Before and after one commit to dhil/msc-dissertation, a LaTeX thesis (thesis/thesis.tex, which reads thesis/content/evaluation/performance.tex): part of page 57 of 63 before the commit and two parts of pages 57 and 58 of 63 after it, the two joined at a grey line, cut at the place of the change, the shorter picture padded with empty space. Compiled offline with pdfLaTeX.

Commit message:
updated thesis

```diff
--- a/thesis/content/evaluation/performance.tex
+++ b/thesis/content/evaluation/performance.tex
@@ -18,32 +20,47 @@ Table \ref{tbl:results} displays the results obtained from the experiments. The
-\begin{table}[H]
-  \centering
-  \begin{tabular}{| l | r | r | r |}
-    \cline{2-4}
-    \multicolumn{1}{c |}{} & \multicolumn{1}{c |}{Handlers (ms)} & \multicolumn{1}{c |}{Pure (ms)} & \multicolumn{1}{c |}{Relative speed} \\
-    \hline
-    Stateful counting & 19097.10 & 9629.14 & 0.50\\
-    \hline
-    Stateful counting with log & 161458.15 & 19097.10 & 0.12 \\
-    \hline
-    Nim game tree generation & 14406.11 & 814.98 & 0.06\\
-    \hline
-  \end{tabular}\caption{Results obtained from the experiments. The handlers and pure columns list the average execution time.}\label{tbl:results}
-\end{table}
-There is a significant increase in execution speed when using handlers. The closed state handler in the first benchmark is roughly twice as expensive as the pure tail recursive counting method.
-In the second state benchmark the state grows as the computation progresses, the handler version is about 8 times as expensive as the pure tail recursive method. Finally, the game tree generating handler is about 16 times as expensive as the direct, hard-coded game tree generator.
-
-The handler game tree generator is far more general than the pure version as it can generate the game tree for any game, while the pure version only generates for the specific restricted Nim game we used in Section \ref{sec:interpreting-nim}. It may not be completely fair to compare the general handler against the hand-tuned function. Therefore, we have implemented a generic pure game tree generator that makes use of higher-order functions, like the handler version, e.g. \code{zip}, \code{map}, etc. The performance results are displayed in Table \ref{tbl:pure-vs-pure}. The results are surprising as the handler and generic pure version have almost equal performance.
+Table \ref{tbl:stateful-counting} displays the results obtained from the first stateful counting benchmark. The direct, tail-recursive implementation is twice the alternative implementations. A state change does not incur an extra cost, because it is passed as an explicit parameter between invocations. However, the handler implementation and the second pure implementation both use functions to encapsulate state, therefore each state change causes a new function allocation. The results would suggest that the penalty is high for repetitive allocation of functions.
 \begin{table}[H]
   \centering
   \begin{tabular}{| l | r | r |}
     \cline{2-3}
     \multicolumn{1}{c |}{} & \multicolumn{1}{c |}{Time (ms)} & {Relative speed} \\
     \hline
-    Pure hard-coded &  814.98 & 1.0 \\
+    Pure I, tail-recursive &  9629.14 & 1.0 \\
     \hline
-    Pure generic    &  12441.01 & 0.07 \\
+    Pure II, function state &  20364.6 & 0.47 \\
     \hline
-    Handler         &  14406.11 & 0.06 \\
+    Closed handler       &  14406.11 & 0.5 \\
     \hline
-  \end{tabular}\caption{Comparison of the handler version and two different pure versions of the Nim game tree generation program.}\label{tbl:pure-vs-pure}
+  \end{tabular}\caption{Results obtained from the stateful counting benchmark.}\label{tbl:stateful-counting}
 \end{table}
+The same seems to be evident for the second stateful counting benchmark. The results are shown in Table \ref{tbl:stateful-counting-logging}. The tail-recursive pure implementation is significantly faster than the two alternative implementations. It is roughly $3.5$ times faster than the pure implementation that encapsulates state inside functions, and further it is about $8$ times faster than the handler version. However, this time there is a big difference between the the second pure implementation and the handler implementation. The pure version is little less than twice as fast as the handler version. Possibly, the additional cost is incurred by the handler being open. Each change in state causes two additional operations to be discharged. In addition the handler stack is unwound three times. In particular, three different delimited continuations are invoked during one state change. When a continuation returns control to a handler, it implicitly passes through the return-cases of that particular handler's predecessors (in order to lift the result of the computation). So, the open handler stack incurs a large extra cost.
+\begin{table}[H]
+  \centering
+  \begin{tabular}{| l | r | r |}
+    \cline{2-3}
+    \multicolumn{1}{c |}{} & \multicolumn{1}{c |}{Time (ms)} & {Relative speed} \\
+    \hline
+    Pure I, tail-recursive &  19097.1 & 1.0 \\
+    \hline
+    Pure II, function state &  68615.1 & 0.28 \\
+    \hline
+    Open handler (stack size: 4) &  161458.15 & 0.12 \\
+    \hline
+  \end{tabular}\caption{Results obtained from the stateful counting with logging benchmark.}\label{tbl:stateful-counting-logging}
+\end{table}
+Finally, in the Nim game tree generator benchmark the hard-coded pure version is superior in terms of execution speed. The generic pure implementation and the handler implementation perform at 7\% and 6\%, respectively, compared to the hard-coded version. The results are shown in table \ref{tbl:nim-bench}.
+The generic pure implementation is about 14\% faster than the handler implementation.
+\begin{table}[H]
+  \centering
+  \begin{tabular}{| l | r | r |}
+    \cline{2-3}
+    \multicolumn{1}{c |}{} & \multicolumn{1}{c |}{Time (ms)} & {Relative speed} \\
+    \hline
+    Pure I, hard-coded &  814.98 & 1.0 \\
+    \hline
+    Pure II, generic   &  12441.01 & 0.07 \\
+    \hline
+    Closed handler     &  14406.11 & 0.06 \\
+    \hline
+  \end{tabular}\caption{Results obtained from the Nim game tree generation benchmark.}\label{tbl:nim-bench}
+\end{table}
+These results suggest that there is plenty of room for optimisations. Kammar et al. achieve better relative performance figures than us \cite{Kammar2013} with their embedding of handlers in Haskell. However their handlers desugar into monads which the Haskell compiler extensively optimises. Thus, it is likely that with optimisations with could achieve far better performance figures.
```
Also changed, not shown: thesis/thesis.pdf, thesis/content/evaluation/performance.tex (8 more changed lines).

+--

Exercise brief:
The records above are to be duplicated word for word.

Answer below:
Before and after one commit to dhil/msc-dissertation, a LaTeX thesis (thesis/thesis.tex, which reads thesis/content/evaluation/performance.tex): part of page 57 of 63 before the commit and two parts of pages 57 and 58 of 63 after it, the two joined at a grey line, cut at the place of the change, the shorter picture padded with empty space. Compiled offline with pdfLaTeX.

Commit message:
updated thesis

```diff
--- a/thesis/content/evaluation/performance.tex
+++ b/thesis/content/evaluation/performance.tex
@@ -18,32 +20,47 @@ Table \ref{tbl:results} displays the results obtained from the experiments. The
-\begin{table}[H]
-  \centering
-  \begin{tabular}{| l | r | r | r |}
-    \cline{2-4}
-    \multicolumn{1}{c |}{} & \multicolumn{1}{c |}{Handlers (ms)} & \multicolumn{1}{c |}{Pure (ms)} & \multicolumn{1}{c |}{Relative speed} \\
-    \hline
-    Stateful counting & 19097.10 & 9629.14 & 0.50\\
-    \hline
-    Stateful counting with log & 161458.15 & 19097.10 & 0.12 \\
-    \hline
-    Nim game tree generation & 14406.11 & 814.98 & 0.06\\
-    \hline
-  \end{tabular}\caption{Results obtained from the experiments. The handlers and pure columns list the average execution time.}\label{tbl:results}
-\end{table}
-There is a significant increase in execution speed when using handlers. The closed state handler in the first benchmark is roughly twice as expensive as the pure tail recursive counting method.
-In the second state benchmark the state grows as the computation progresses, the handler version is about 8 times as expensive as the pure tail recursive method. Finally, the game tree generating handler is about 16 times as expensive as the direct, hard-coded game tree generator.
-
-The handler game tree generator is far more general than the pure version as it can generate the game tree for any game, while the pure version only generates for the specific restricted Nim game we used in Section \ref{sec:interpreting-nim}. It may not be completely fair to compare the general handler against the hand-tuned function. Therefore, we have implemented a generic pure game tree generator that makes use of higher-order functions, like the handler version, e.g. \code{zip}, \code{map}, etc. The performance results are displayed in Table \ref{tbl:pure-vs-pure}. The results are surprising as the handler and generic pure version have almost equal performance.
+Table \ref{tbl:stateful-counting} displays the results obtained from the first stateful counting benchmark. The direct, tail-recursive implementation is twice the alternative implementations. A state change does not incur an extra cost, because it is passed as an explicit parameter between invocations. However, the handler implementation and the second pure implementation both use functions to encapsulate state, therefore each state change causes a new function allocation. The results would suggest that the penalty is high for repetitive allocation of functions.
 \begin{table}[H]
   \centering
   \begin{tabular}{| l | r | r |}
     \cline{2-3}
     \multicolumn{1}{c |}{} & \multicolumn{1}{c |}{Time (ms)} & {Relative speed} \\
     \hline
-    Pure hard-coded &  814.98 & 1.0 \\
+    Pure I, tail-recursive &  9629.14 & 1.0 \\
     \hline
-    Pure generic    &  12441.01 & 0.07 \\
+    Pure II, function state &  20364.6 & 0.47 \\
     \hline
-    Handler         &  14406.11 & 0.06 \\
+    Closed handler       &  14406.11 & 0.5 \\
     \hline
-  \end{tabular}\caption{Comparison of the handler version and two different pure versions of the Nim game tree generation program.}\label{tbl:pure-vs-pure}
+  \end{tabular}\caption{Results obtained from the stateful counting benchmark.}\label{tbl:stateful-counting}
 \end{table}
+The same seems to be evident for the second stateful counting benchmark. The results are shown in Table \ref{tbl:stateful-counting-logging}. The tail-recursive pure implementation is significantly faster than the two alternative implementations. It is roughly $3.5$ times faster than the pure implementation that encapsulates state inside functions, and further it is about $8$ times faster than the handler version. However, this time there is a big difference between the the second pure implementation and the handler implementation. The pure version is little less than twice as fast as the handler version. Possibly, the additional cost is incurred by the handler being open. Each change in state causes two additional operations to be discharged. In addition the handler stack is unwound three times. In particular, three different delimited continuations are invoked during one state change. When a continuation returns control to a handler, it implicitly passes through the return-cases of that particular handler's predecessors (in order to lift the result of the computation). So, the open handler stack incurs a large extra cost.
+\begin{table}[H]
+  \centering
+  \begin{tabular}{| l | r | r |}
+    \cline{2-3}
+    \multicolumn{1}{c |}{} & \multicolumn{1}{c |}{Time (ms)} & {Relative speed} \\
+    \hline
+    Pure I, tail-recursive &  19097.1 & 1.0 \\
+    \hline
+    Pure II, function state &  68615.1 & 0.28 \\
+    \hline
+    Open handler (stack size: 4) &  161458.15 & 0.12 \\
+    \hline
+  \end{tabular}\caption{Results obtained from the stateful counting with logging benchmark.}\label{tbl:stateful-counting-logging}
+\end{table}
+Finally, in the Nim game tree generator benchmark the hard-coded pure version is superior in terms of execution speed. The generic pure implementation and the handler implementation perform at 7\% and 6\%, respectively, compared to the hard-coded version. The results are shown in table \ref{tbl:nim-bench}.
+The generic pure implementation is about 14\% faster than the handler implementation.
+\begin{table}[H]
+  \centering
+  \begin{tabular}{| l | r | r |}
+    \cline{2-3}
+    \multicolumn{1}{c |}{} & \multicolumn{1}{c |}{Time (ms)} & {Relative speed} \\
+    \hline
+    Pure I, hard-coded &  814.98 & 1.0 \\
+    \hline
+    Pure II, generic   &  12441.01 & 0.07 \\
+    \hline
+    Closed handler     &  14406.11 & 0.06 \\
+    \hline
+  \end{tabular}\caption{Results obtained from the Nim game tree generation benchmark.}\label{tbl:nim-bench}
+\end{table}
+These results suggest that there is plenty of room for optimisations. Kammar et al. achieve better relative performance figures than us \cite{Kammar2013} with their embedding of handlers in Haskell. However their handlers desugar into monads which the Haskell compiler extensively optimises. Thus, it is likely that with optimisations with could achieve far better performance figures.
```
Also changed, not shown: thesis/thesis.pdf, thesis/content/evaluation/performance.tex (8 more changed lines).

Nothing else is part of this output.